Stress and Your Oral Health

April 8, 2020

It’s safe to say we are all experiencing a good deal of stress right now. With everything going on in the world, brushing and flossing is probably the last thing on your mind. But did you know that your body’s physical response to stress actually puts you at greater risk for oral health problems?

Not only that but keeping up on self-care — including oral health habits — is a powerful tool for managing stress in the first place. When it comes to your teeth and your stress, it’s a two-way street. Here is how stress affects your oral health, and what you can do to improve it.

How Your Mouth Responds to Stress


When we humans sense danger, our bodies respond by unleashing a surge of hormones. Fight or flight. This is necessary in the short term; it helps you act quickly and protect yourself. But when the stressors don’t go away, your body can get stuck in fight-or-flight mode. Long term, this leads to a whole host of unintended consequences — including some consequences in your mouth.

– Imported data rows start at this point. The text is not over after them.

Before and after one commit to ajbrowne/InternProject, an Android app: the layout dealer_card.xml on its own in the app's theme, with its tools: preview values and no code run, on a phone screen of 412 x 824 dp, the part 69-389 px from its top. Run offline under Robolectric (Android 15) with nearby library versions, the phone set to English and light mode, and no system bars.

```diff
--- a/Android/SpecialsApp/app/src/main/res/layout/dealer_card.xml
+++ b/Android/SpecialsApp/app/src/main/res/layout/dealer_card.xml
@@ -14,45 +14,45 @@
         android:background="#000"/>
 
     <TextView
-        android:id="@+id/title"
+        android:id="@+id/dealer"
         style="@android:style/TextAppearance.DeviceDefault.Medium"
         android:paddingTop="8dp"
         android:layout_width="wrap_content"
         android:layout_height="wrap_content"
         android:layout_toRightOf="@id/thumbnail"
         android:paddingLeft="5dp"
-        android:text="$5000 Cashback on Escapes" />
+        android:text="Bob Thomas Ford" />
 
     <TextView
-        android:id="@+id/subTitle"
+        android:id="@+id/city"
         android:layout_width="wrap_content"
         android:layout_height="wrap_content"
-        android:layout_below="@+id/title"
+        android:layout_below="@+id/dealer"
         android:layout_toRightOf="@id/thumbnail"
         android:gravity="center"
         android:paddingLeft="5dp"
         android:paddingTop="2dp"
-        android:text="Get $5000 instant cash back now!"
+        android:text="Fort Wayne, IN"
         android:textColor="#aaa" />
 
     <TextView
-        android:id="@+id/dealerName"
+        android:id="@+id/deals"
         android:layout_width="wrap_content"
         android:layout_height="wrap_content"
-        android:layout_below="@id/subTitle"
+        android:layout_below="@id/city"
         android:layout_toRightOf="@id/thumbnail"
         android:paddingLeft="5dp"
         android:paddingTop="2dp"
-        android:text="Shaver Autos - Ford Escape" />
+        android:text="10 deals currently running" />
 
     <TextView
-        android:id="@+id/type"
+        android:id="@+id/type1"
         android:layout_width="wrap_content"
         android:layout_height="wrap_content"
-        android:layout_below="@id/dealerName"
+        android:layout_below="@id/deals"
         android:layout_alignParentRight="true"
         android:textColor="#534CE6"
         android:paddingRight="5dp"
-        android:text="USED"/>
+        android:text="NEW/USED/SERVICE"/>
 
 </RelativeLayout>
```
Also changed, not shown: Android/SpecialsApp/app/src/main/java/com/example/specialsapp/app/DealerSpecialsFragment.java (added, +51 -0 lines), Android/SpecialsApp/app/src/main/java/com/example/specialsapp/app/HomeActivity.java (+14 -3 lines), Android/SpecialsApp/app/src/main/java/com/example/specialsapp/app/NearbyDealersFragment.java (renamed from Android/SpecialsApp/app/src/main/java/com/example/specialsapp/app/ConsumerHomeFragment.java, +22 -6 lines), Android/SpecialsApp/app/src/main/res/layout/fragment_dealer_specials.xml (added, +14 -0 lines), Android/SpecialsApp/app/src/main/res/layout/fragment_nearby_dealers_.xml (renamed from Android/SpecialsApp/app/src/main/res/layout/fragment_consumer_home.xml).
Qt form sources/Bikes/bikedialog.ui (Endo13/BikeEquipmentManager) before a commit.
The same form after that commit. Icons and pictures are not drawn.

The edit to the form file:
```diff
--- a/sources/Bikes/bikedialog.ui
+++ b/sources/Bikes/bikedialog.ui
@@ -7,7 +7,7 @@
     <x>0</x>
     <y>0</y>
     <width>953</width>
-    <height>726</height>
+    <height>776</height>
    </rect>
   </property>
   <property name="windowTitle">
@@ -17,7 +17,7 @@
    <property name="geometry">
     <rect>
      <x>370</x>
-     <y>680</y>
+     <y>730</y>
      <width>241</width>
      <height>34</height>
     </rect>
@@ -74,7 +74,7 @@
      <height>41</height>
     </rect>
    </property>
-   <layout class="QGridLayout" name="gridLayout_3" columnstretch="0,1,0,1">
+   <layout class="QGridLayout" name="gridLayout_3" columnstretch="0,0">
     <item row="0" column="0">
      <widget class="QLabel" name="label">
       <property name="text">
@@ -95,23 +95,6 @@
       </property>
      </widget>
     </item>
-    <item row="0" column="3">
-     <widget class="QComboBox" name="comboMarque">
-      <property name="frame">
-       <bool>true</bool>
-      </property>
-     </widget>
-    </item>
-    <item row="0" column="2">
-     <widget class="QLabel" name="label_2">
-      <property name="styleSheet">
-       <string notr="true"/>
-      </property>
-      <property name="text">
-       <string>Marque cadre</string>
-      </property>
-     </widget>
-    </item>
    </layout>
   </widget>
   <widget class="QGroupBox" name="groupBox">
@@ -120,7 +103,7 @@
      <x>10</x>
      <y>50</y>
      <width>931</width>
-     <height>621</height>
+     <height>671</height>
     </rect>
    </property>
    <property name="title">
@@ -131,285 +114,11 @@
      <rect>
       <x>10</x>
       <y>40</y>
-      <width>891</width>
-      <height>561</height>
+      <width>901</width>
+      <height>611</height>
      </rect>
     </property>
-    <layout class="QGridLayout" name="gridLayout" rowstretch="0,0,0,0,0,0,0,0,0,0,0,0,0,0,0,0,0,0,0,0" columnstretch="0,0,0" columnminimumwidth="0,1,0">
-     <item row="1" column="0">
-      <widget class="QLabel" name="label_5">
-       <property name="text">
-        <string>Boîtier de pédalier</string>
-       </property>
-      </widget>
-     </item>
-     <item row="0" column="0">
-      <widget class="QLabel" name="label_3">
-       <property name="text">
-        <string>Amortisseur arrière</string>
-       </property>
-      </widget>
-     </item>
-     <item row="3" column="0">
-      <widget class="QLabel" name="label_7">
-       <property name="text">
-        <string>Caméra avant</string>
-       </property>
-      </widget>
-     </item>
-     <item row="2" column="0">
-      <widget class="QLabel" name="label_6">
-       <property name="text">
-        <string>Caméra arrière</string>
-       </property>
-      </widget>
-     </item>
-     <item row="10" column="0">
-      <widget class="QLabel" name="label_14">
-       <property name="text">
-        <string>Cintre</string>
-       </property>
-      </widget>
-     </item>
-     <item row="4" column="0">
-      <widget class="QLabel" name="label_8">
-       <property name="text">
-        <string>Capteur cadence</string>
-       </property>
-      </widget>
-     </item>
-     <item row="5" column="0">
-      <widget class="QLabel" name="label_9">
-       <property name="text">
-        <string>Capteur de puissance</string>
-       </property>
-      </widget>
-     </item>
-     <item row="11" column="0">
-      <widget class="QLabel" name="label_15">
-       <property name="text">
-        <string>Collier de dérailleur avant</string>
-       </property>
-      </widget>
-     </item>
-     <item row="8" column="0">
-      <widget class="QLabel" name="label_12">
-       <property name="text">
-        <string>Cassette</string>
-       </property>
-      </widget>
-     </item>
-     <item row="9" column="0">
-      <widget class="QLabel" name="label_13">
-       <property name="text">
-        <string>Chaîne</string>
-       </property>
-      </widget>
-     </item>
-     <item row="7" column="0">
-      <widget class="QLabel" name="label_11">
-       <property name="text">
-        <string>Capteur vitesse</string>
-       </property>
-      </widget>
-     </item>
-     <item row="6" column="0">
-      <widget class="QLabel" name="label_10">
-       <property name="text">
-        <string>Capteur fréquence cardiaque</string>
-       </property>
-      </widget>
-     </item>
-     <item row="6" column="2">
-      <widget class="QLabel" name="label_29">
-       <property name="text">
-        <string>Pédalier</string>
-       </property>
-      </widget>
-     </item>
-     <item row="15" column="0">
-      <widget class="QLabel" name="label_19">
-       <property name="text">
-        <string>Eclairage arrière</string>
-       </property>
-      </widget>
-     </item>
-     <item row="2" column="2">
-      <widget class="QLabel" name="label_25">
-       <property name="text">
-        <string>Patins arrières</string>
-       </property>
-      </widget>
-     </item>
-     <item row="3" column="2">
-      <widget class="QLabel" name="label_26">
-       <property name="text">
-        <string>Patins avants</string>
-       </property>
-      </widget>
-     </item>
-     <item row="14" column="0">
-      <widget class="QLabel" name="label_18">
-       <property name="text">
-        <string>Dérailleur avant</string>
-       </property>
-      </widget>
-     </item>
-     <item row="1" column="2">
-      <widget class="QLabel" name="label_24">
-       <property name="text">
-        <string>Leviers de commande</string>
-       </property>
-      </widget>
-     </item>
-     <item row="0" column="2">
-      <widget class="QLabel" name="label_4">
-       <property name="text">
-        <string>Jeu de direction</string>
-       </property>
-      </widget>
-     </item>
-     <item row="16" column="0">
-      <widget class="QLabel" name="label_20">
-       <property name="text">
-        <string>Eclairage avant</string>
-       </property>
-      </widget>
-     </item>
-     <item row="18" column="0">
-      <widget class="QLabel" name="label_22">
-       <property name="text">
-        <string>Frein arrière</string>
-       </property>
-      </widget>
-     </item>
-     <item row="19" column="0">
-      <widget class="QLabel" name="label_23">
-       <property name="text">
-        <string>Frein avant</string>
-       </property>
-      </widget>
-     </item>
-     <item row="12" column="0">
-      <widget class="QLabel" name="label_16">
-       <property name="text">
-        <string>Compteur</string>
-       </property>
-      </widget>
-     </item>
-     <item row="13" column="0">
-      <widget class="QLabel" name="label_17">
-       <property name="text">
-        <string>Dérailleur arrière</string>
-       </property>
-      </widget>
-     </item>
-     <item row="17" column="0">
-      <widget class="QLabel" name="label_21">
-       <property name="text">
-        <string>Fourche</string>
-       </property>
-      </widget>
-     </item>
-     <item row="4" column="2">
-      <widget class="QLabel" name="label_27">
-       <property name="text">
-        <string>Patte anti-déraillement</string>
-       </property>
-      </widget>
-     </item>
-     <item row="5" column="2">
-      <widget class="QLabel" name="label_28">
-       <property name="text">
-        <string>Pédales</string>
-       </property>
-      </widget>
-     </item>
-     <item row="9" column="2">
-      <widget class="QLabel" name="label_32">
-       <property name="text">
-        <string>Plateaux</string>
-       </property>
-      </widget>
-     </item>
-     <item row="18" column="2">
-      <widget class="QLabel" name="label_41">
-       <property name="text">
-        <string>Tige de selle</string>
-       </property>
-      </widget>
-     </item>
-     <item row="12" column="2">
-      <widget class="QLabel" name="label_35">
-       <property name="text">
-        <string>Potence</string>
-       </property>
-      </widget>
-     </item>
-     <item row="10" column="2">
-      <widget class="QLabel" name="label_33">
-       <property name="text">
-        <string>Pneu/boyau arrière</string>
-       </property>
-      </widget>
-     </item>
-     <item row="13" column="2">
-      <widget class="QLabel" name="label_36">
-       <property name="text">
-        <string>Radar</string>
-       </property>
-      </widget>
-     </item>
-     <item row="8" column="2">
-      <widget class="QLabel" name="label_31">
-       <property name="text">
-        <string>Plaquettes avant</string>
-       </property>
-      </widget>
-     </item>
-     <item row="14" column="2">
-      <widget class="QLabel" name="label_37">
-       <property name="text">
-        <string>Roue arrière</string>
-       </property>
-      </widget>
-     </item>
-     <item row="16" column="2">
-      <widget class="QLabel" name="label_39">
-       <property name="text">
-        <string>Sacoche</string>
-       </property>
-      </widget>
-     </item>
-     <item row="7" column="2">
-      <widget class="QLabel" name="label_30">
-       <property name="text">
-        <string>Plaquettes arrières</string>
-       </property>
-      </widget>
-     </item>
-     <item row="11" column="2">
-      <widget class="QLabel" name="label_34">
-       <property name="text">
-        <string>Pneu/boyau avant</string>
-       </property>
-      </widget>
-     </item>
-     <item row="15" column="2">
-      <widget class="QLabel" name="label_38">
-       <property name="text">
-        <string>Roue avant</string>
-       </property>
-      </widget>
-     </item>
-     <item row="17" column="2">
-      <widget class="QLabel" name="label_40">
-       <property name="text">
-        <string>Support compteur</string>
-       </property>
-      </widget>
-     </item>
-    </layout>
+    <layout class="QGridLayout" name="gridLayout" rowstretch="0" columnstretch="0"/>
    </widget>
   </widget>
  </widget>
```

Increased risk of gum disease: During high stress, you produce more of the hormone cortisol. This helps turn off bodily processes not directly related to survival. But it also lowers your ability to fight off infection, including infection in your gums.

Canker sores: Stress also increases your chances of developing canker sores. These aren’t harmful, but a canker sore is a good sign that it’s time to practice some self-care.

Bruxism (tooth grinding): When your body enters fight-or-flight, it sends a message to your muscles: tense up and prepare to fight or flee. Many people clench their jaws or grind their teeth in response. This pressure on your teeth increases your risk of fractures or chips.

Reducing Stress — For the Sake of Your Mouth


You deserve a little TLC right now — for the sake of your body, your mouth, and your overall health. Try these techniques for managing stress and keeping your body in balance.
Get your beauty rest: Aim for eight hours of sleep each night. Studies show a lack of sleep increases stress. On the other hand, a good night’s sleep goes a long way toward feeling balanced.

Smile: Simple, right? Smiling releases endorphins, which lower stress. Endorphins also naturally reduce cortisol, the pesky hormone that increases your risk of gum disease.

Get a move on it: Exercise helps keep your body in balance and your stress in check. If possible, block out 30 minutes for activity each day.

Maintain Your Brush-and-Floss Routine


Keeping up on your oral hygiene helps protect your teeth during times of stress. But the simple routine of brushing and flossing helps with stress reduction, too. Research shows poor oral health leads to increased anxiety and low self-esteem. Maintaining this routine — and some sense of normalcy— is especially important right now. Although there are many things you can’t control, you can control your oral hygiene. And sometimes, it is the little things that make all the difference.